- Opening Delimiter -
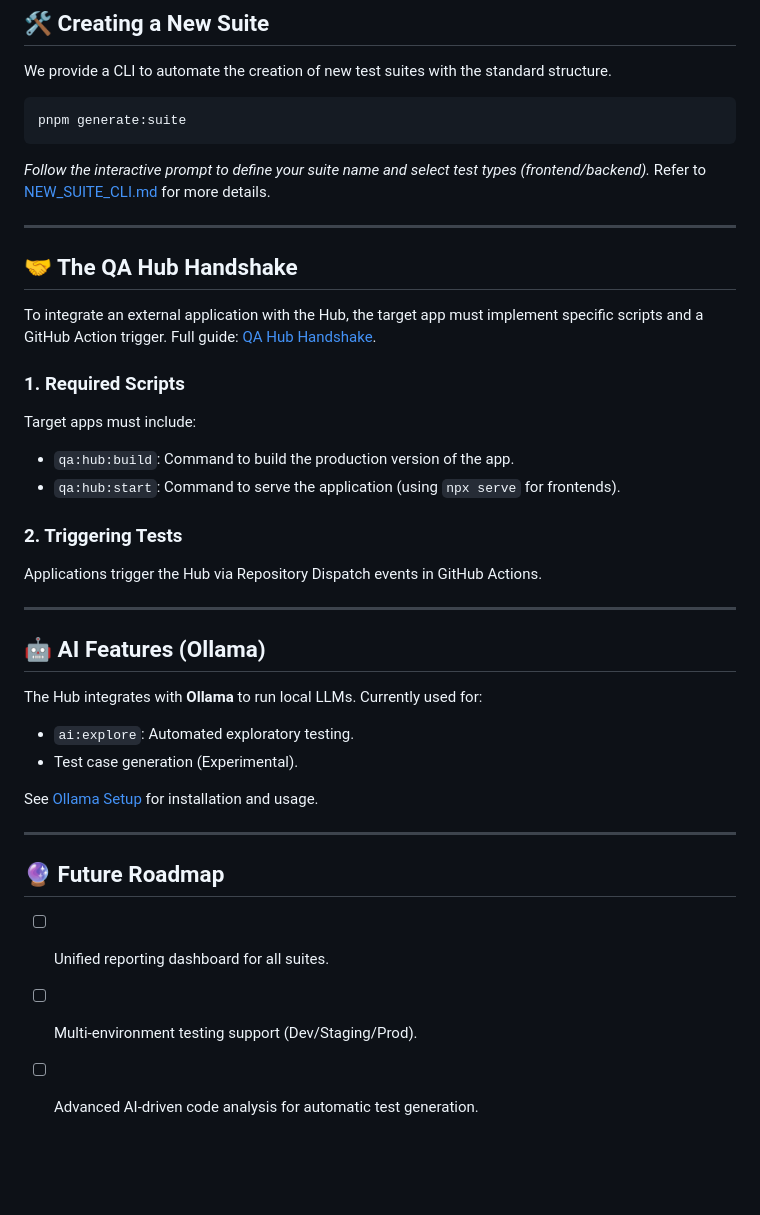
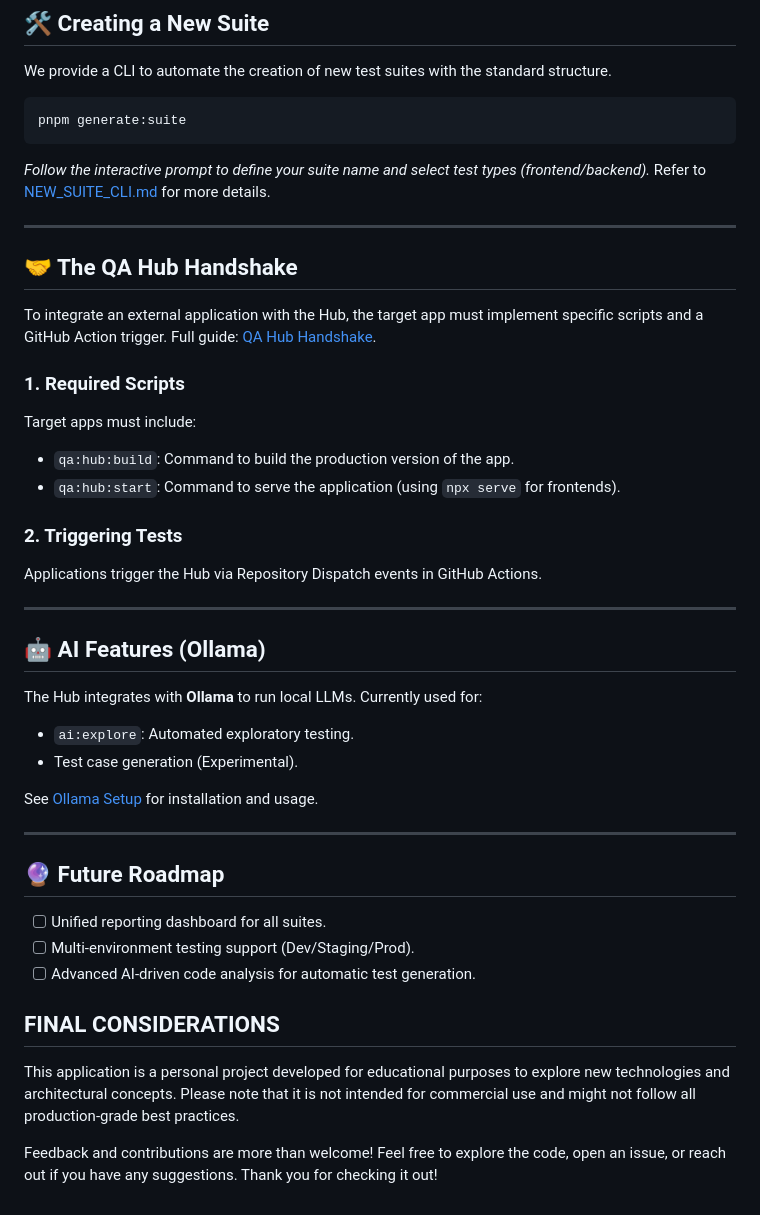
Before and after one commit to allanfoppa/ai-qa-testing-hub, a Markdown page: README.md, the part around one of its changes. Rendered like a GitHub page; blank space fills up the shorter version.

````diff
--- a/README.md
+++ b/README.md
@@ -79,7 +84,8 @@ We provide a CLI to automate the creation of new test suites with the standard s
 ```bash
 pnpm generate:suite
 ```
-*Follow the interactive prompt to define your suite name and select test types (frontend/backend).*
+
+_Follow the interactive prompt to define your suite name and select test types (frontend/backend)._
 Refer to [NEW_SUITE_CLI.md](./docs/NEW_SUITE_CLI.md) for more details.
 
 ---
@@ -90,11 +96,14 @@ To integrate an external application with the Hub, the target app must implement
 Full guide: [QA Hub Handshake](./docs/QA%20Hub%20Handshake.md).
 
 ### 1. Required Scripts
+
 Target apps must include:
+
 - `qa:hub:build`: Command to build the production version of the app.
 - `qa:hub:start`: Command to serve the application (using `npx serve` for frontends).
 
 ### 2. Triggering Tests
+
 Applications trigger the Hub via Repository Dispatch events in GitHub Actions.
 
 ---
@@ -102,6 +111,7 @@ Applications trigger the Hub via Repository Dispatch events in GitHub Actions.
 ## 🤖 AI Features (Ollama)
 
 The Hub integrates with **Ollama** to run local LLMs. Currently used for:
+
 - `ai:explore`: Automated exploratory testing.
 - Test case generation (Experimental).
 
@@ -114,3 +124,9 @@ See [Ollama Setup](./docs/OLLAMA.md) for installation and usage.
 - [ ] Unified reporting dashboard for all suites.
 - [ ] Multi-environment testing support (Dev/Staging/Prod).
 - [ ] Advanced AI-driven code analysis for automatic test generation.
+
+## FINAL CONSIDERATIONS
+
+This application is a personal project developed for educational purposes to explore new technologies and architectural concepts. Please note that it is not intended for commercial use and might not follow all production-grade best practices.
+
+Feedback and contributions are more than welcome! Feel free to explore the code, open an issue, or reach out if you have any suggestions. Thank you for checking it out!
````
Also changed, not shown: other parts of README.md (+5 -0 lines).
- Closing Delimiter -
- Opening Delimiter -
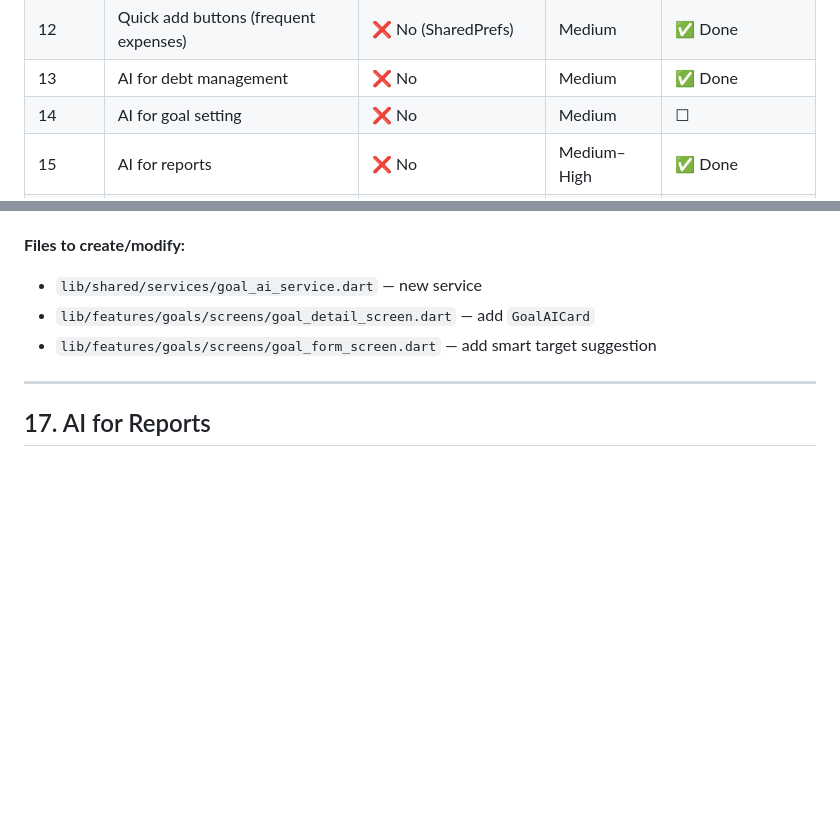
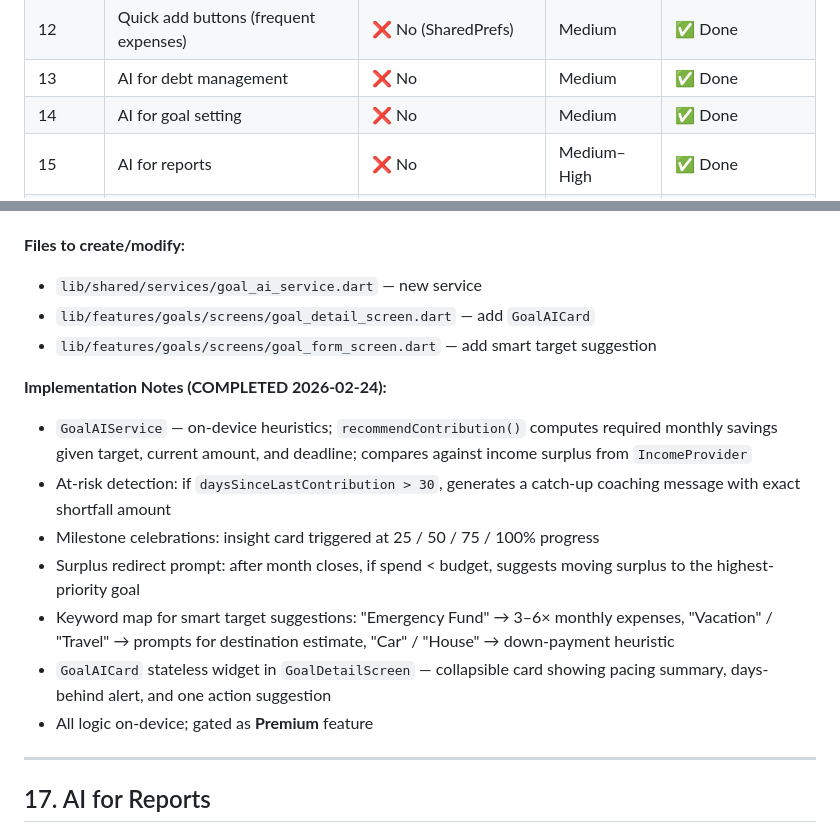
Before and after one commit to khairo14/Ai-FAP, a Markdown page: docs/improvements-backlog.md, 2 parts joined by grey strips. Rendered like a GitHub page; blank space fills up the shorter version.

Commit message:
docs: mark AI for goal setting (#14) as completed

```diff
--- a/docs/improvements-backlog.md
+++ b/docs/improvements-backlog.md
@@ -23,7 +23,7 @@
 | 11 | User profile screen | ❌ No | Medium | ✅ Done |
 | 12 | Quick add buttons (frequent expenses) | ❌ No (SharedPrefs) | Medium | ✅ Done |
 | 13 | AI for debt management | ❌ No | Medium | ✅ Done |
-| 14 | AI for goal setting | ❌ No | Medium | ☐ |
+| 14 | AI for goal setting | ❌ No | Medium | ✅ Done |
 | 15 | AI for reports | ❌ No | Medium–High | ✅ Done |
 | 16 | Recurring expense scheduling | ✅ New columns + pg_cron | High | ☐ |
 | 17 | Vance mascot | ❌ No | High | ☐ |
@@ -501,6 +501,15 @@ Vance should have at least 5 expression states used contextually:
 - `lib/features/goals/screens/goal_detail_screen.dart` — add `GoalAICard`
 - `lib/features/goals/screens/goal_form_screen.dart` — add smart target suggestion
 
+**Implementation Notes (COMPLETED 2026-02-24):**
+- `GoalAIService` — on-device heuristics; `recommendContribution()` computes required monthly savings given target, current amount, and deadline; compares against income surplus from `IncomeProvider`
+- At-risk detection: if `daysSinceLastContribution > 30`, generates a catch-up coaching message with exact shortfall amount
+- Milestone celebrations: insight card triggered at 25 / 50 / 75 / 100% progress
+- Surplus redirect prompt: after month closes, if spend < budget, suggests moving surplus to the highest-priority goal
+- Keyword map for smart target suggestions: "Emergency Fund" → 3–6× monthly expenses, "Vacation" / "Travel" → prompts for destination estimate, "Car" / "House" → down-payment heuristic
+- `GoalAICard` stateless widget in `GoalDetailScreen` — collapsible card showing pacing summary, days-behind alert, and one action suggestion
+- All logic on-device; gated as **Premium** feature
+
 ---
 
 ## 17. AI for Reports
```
- Closing Delimiter -
- Opening Delimiter -
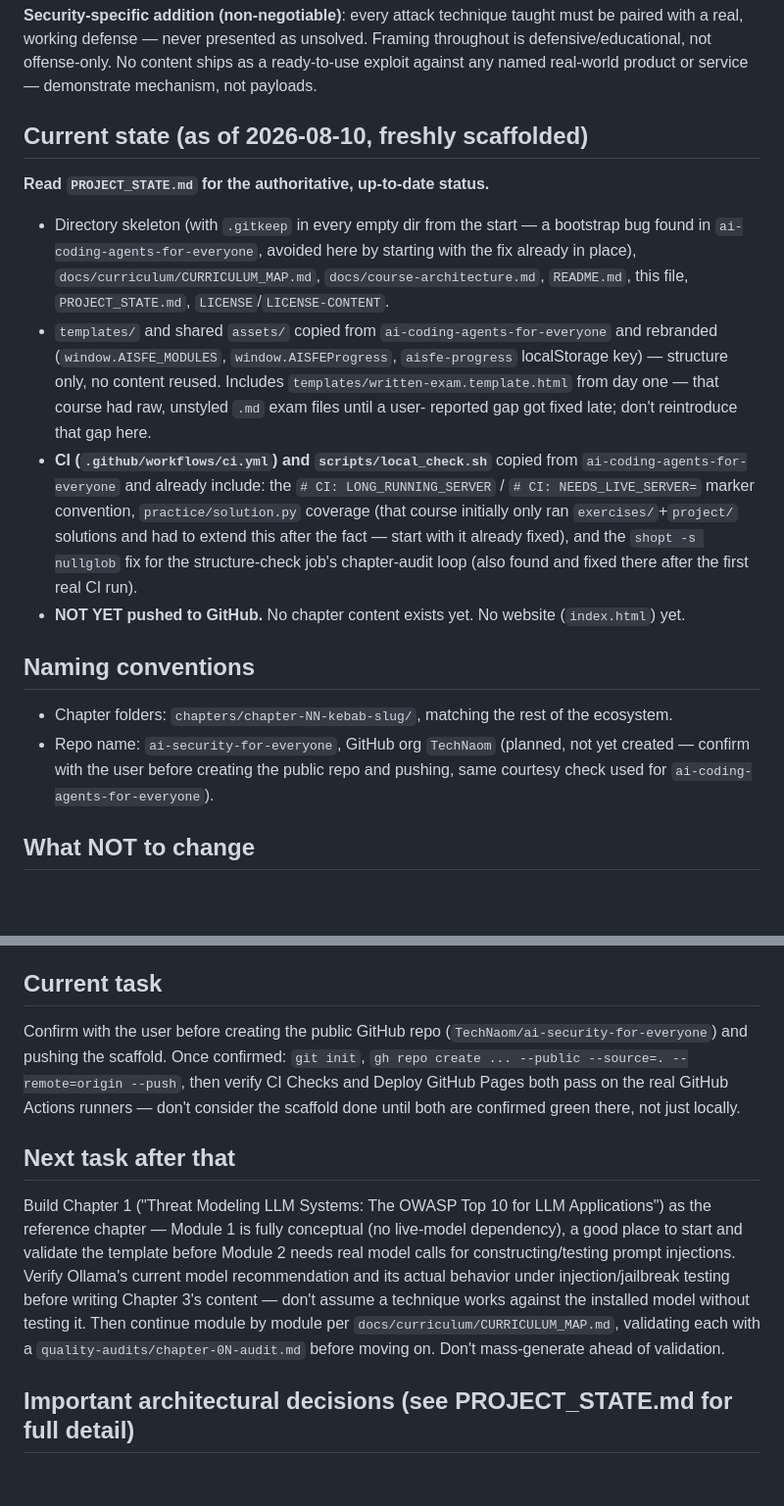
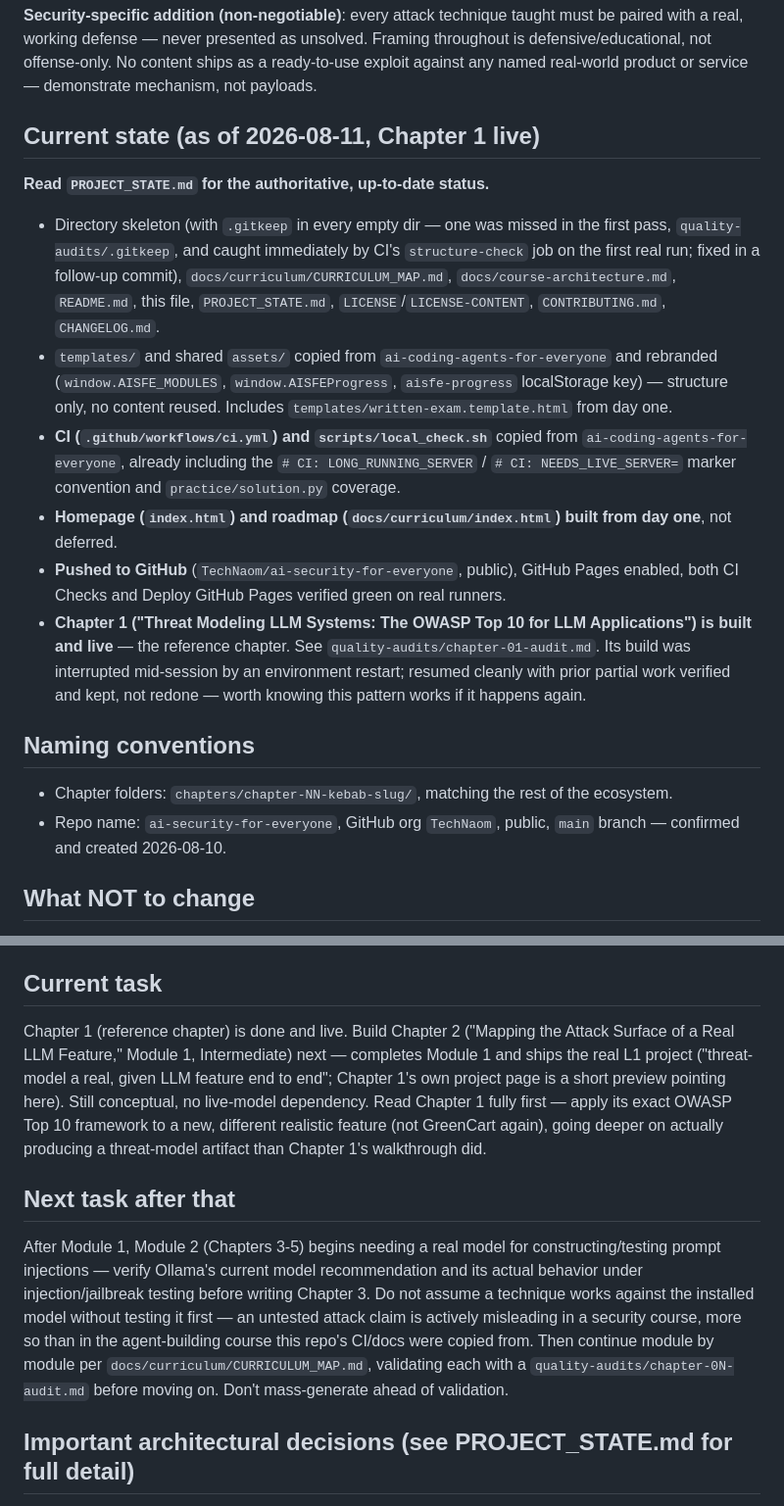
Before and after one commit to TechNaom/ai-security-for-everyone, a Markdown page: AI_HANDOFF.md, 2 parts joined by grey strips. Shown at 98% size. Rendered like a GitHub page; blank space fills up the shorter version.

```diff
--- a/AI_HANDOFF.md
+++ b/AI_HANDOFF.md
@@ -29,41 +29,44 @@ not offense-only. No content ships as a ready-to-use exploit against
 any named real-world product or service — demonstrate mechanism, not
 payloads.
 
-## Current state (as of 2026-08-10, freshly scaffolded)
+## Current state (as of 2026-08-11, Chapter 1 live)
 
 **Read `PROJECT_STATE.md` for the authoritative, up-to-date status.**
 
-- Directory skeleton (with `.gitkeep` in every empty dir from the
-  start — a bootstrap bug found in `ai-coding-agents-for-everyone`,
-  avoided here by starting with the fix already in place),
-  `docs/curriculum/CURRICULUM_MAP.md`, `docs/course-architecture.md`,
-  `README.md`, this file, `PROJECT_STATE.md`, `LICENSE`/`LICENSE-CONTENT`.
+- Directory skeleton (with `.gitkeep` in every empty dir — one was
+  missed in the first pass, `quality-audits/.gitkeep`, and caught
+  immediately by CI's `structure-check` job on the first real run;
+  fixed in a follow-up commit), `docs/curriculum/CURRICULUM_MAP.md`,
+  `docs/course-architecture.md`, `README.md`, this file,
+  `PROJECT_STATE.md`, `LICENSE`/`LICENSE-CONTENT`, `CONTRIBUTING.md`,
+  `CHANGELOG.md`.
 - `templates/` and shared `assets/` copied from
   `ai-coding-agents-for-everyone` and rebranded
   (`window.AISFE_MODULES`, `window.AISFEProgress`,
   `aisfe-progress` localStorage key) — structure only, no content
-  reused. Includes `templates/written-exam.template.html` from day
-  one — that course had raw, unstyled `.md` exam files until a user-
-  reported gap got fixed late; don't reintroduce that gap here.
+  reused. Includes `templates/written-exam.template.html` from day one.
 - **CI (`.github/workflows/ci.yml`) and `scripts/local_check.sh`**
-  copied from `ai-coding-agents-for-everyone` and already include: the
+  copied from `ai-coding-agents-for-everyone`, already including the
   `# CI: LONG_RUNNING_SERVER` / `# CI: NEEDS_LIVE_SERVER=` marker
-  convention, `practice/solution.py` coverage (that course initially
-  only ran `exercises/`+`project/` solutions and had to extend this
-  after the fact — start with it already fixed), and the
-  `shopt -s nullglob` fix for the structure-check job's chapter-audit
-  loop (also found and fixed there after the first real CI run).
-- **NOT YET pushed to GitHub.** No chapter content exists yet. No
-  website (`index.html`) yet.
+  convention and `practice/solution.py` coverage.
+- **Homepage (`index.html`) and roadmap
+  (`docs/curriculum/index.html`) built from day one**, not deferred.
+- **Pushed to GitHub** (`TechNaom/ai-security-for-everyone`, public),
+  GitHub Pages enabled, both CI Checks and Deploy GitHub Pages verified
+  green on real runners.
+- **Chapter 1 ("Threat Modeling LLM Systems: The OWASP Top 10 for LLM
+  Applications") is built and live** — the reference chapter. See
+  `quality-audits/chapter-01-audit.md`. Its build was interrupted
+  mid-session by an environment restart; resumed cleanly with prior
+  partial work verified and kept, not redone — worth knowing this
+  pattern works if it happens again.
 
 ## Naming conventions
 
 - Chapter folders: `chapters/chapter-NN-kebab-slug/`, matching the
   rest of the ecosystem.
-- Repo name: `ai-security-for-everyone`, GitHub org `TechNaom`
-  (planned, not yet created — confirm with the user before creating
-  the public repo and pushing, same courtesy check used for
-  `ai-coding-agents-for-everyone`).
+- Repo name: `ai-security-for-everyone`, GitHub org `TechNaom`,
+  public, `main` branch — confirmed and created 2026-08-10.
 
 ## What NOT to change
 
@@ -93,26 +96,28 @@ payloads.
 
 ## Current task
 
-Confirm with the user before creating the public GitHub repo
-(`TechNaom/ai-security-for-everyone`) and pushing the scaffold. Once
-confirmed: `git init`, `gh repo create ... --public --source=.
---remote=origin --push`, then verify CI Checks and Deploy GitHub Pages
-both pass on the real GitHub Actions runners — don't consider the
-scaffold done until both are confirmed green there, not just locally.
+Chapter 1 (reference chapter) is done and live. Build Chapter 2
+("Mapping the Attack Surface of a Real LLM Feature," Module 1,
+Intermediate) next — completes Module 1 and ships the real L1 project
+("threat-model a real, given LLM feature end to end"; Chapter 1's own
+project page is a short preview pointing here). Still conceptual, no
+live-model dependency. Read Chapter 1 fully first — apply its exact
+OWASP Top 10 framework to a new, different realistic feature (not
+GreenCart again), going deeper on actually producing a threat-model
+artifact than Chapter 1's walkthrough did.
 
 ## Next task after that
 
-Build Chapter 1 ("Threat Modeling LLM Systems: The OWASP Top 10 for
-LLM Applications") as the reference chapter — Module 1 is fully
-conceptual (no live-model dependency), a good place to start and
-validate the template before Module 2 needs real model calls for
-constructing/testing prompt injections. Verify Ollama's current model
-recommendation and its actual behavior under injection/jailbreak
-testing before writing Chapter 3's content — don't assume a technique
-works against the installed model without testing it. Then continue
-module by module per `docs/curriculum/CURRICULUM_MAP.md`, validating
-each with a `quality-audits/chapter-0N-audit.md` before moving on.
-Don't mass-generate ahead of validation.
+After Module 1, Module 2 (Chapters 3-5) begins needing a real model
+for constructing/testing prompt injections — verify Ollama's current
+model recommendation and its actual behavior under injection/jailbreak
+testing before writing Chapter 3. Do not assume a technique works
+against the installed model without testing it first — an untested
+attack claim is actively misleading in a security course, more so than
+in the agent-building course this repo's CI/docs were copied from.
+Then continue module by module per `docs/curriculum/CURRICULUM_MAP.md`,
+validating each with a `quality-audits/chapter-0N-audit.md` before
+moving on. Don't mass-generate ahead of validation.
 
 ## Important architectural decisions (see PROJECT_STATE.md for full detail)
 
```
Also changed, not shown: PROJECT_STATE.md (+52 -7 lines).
- Closing Delimiter -
◆ **WHAT YOU WILL DO**
Among the entries above, how many lines hold the string "testing"? Respond with nothing but the number.

◆ **FINAL ANSWER**
9